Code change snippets
········

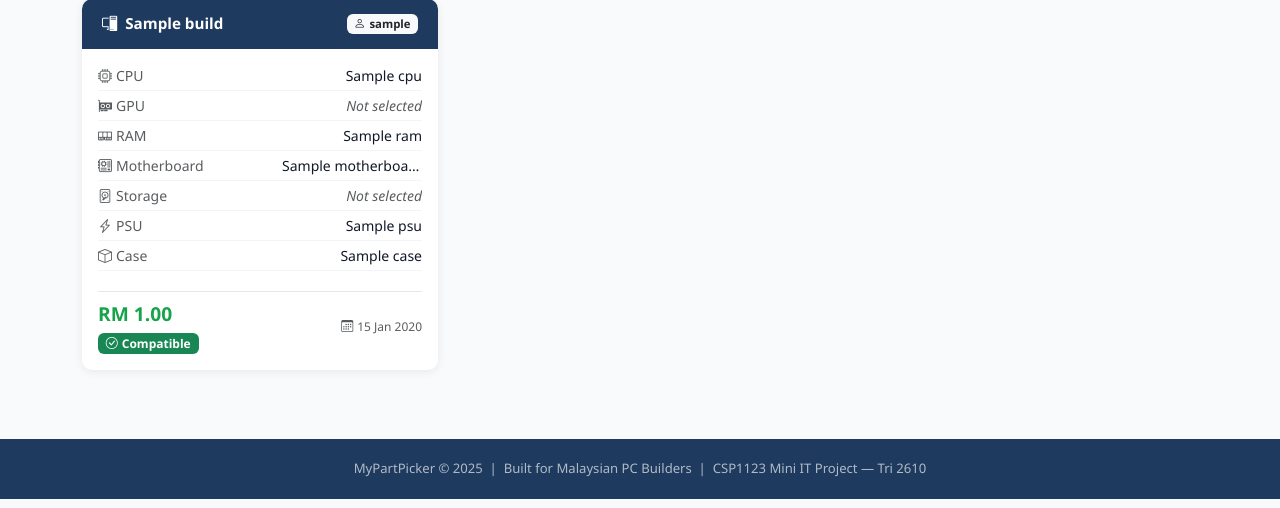
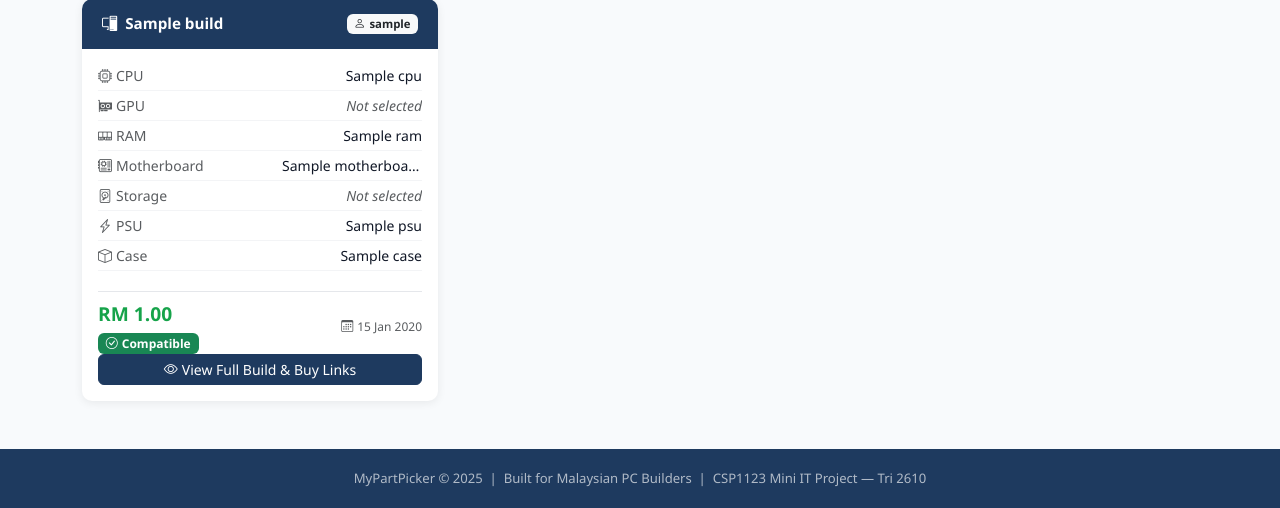
Before and after one commit to asrarin/MyPartPicker_G061, a Flask app: template app/templates/builds/gallery.html in a window 1280 px wide. Shown: the part 301-809 px from the top of the page. Run offline with Flask 3, Linux system fonts and the light colour scheme; the template is opened without the code that fills it: most values are stand-ins (such as "Sample title", 1, 10 or a date in 2020).

Commit message:
view buy links in gallery connected to gallery view

```diff
--- a/app/templates/builds/gallery.html
+++ b/app/templates/builds/gallery.html
@@ -74,6 +74,10 @@
               <i class="bi bi-calendar3 me-1"></i>{{ build.created_at.strftime('%d %b %Y') }}
             </span>
           </div>
+          <a href="{{ url_for('builds.view_build', build_id=build.id) }}"
+             class="btn btn-primary btn-sm w-100">
+            <i class="bi bi-eye me-1"></i>View Full Build &amp; Buy Links
+          </a>
         </div>
       </div>
     </div>
```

········

◆ **The task**
Among the entries above, which lines include "builds"? List them all.

◆ **Response to the exercise**
Before and after one commit to asrarin/MyPartPicker_G061, a Flask app: template app/templates/builds/gallery.html in a window 1280 px wide. Shown: the part 301-809 px from the top of the page. Run offline with Flask 3, Linux system fonts and the light colour scheme; the template is opened without the code that fills it: most values are stand-ins (such as "Sample title", 1, 10 or a date in 2020).
--- a/app/templates/builds/gallery.html
+++ b/app/templates/builds/gallery.html
+          <a href="{{ url_for('builds.view_build', build_id=build.id) }}"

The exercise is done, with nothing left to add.